Kansas State’s Taylor is taking a 13% reduction, while WVU’s Lyons and Kansas’ Long are both taking a 10% cut.
TCU’s Donati and Iowa State’s Pollard are taking reductions of an unspecified amount. Tech’s Hocutt will not see his base salary cut, but will not take bonuses he earns in the upcoming fiscal year.

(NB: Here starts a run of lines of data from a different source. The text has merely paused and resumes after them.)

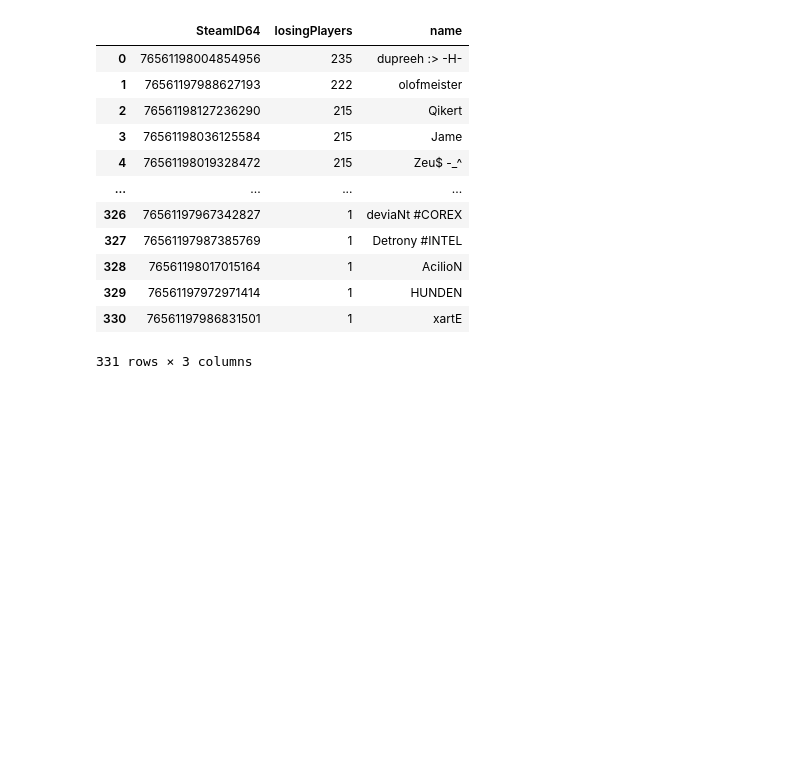
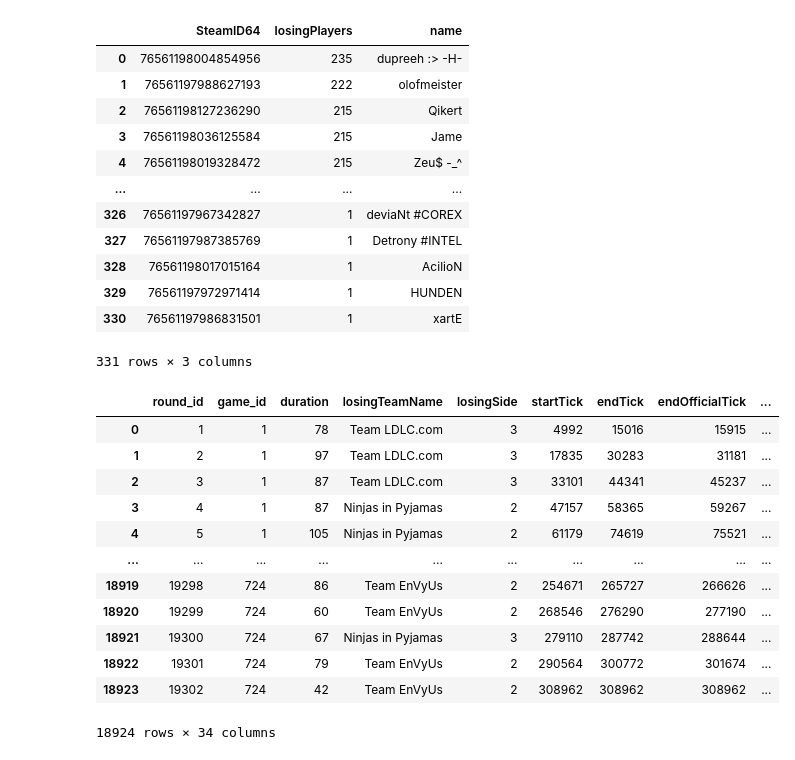
Before and after one commit to bevan-philip/have-cs-rounds-become-slower, a Jupyter notebook: analysis.ipynb, the cells around one changed output. Cells and saved outputs as stored; diff of their text form; code cells hidden in the pictures; blank space fills up the shorter version.

Commit message:
Starting heTick analysis

```diff
--- a/analysis.ipynb
+++ b/analysis.ipynb
@@ -119,3 +135,21 @@ survivingRounds.losingPlayers.explode().value_counts().to_frame().reset_index().
 | 329 | 76561197972971414 | 1 | HUNDEN |
 | 330 | 76561197986831501 | 1 | xartE |
 331 rows × 3 columns
+# %%
+csgo_df['heTicks'] = csgo_df.heTicks.apply(lambda x: sorted(map(int, x[1:-1].split(','))) if x != "null" else [])
+csgo_df['heTicksRelative'] = csgo_df.apply(lambda x: [y-x.startTick for y in x.heTicks ], axis=1)
+csgo_df
+# %% [output]
+|  | round_id | game_id | duration | losingTeamName | losingSide | startTick | endTick | endOfficialTick | ... |
+| 0 | 1 | 1 | 78 | Team LDLC.com | 3 | 4992 | 15016 | 15915 | ... |
+| 1 | 2 | 1 | 97 | Team LDLC.com | 3 | 17835 | 30283 | 31181 | ... |
+| 2 | 3 | 1 | 87 | Team LDLC.com | 3 | 33101 | 44341 | 45237 | ... |
+| 3 | 4 | 1 | 87 | Ninjas in Pyjamas | 2 | 47157 | 58365 | 59267 | ... |
+| 4 | 5 | 1 | 105 | Ninjas in Pyjamas | 2 | 61179 | 74619 | 75521 | ... |
+| ... | ... | ... | ... | ... | ... | ... | ... | ... | ... |
+| 18919 | 19298 | 724 | 86 | Team EnVyUs | 2 | 254671 | 265727 | 266626 | ... |
+| 18920 | 19299 | 724 | 60 | Team EnVyUs | 2 | 268546 | 276290 | 277190 | ... |
+| 18921 | 19300 | 724 | 67 | Ninjas in Pyjamas | 3 | 279110 | 287742 | 288644 | ... |
+| 18922 | 19301 | 724 | 79 | Team EnVyUs | 2 | 290564 | 300772 | 301674 | ... |
+| 18923 | 19302 | 724 | 42 | Team EnVyUs | 2 | 308962 | 308962 | 308962 | ... |
+18924 rows × 34 columns
```
Also changed, not shown: parts of 2 cells of this notebook.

There have been no reported pay reductions for Baylor’s Rhoades, Texas’ Del Conte, Oklahoma’s Castiglione or Oklahoma State’s Mike Holder.